Firstly, coming to NAG as a volunteer you won’t be put in one spot and take care of children for your volunteer time. They want you to experience and see their work and there are truly so many different things NAG is doing to be part of. It was a process for me to completely grasp how NAG works but the whole team gave its best and involved me in their work. Starting off with the future leader program, NAG gives motivated people, regardless their age, the opportunity to learn about life skills and later on to set goals, change their lives and bring their knowledge back to their communities. Future leaders are then responsible for enhancing the quality of crèches. Linked to this, NAG offers so called “psycho-social hours”. I had the chance to participate in one of these sessions which constituted talking and discussing in a small intimate about topics like violence in a relationships, which was a non-existing subject in my life so far, but is so unbelievably present in South Africa. but also about life questions like ‘what is love?’ and ‘how do I set goals in my life?’. I even had the chance to stay at a future leader’s house for a night. Spending the day helping out in the crèche of the future leader’s community, and the late afternoon and evening with the future leader’s family, was a great and interesting experience.
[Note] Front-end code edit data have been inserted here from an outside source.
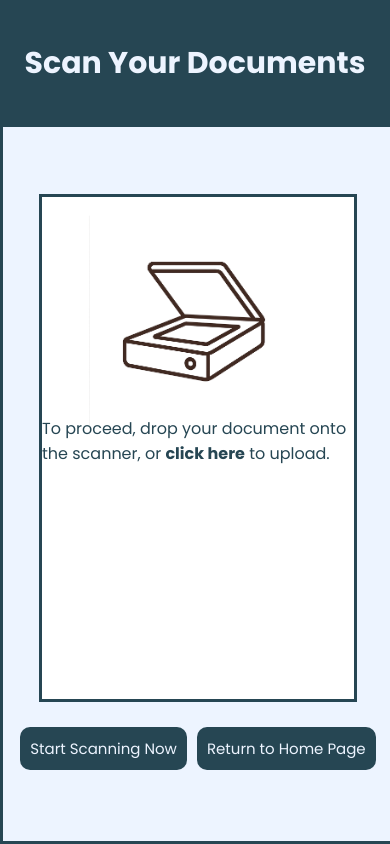
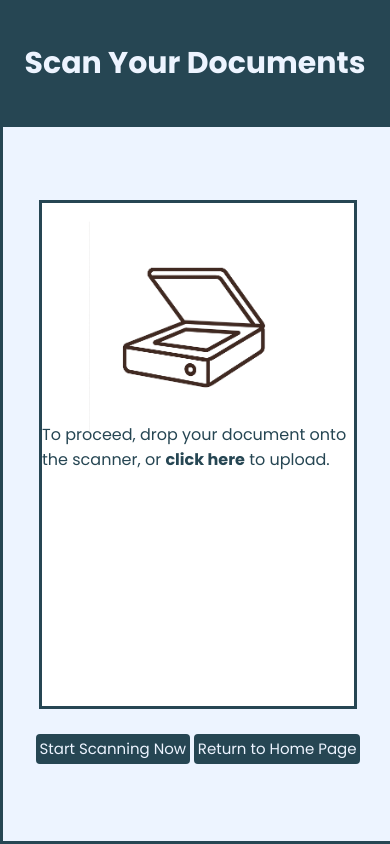
Before and after one commit to AndyMasc/Document-Digitizer, a Flask app: page /upload in a window 390 px wide. Run offline with Flask 3, Linux system fonts and the light colour scheme; parts of the project's set-up code (start-up, migrations or seed data) failed here and were passed over; some libraries are stand-ins or nearby versions.

Commit message:
Make font sizes responsive

```diff
--- a/static/main.css
+++ b/static/main.css
@@ -5,7 +5,7 @@
 }
 
 .homeText p {
-    font-size: 21px;
+    font-size: 1.5vw;
     font-family: poppins;
     font-weight: 500;
 }
--- a/static/uploadPageStyles.css
+++ b/static/uploadPageStyles.css
@@ -20,7 +20,7 @@ html, body {
 
 .TitleText h1 {
     text-align: center;
-    font-size: 60px;
+    font-size: 5vw;
 }
 
 .uploadContainer {
@@ -80,12 +80,12 @@ html, body {
     width: 100%;
     justify-content: center;
     align-items: center;
-    gap: 10px;
+    gap: 1vw;
 }
 
 .PageLinks a {
-    padding: 10px;
-    border-radius: 10px;
+    padding: 1vw;
+    border-radius: 1vw;
     font-family: Poppins;
     font-size: 1.25vw;
     text-decoration: none;
```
Another NAG project, in partnership with Ilifa Labantwana, is to locate and get crèches to be officially registered to provide the actual number of operating crèches to the state in order to allocate government subsidies properly and to make the state take all the crèches into account calculating the subsidy amount but also to ensure child safety and security.
Since organisations such as NAG, that is, non profits, are a lot about fundraising especially when the company is constantly growing, I also had the opportunity to look into NAG’s financial and organisational structure and took part in a meeting with a potential donor.
Fun part of South Africa; they love to celebrate, to eat and they are deeply in love with their braai’s (= barbecue). I got the chance to experience that at NAG’s YEP(=year end party, quoted Msizi) which was all about celebrating life and NAG, but especially all NAG members and their achievement. Besides that I think I have never seen so much meat and food in my whole life!
In the end of my time at NAG I was lucky enough to take part in the so called ‘family camp’. That weekend is built for families with every kind of family issues. They are meant to talk about topics like ‘what is a father’s role in a family?’, ‘what is important when raising a child?’ or ‘what should I, as a kid, be responsible for and not?’. Those days are a very intense time for all the family members, a lot of hidden individual stories and issues come to the surface and NAG stuff listens, mediates and gives advice for solutions.
Leaving NAG and going back to one’s real life can be tough; suddenly a lot of daily issues and your work seem irrelevant. But it also teaches you not to take sheltered family circumstances, education and a lot of other things for granted. I learned that in South Africa it’s not all about the money but all about the right education, to make it accessible for everyone right from crèche time until college. NAG is not just another place where one can volunteer and leave with nothing but cute baby pictures. It’s about getting invited to ones’ grandmas’ birthday, sleeping at future leaders’ homes, being forced to get used to South African timing, eating fries at 10am, listening to moving life stories, going to places in the middle of nowhere, getting history lessons, learning to drive with very old cars, also playing a little bit with children of course, eating braais, but most importantly, seeing people make real changes to others’ lives and their communities.
What is left to say? Thank you NAG, special thanks to Zola, Brian, Thembi, Sphi, Nondumiso, Msizi, Phume, Maria, Sithembile and Gcinile.
Keep on doing those great life changing things and I will come back, hopefully soon!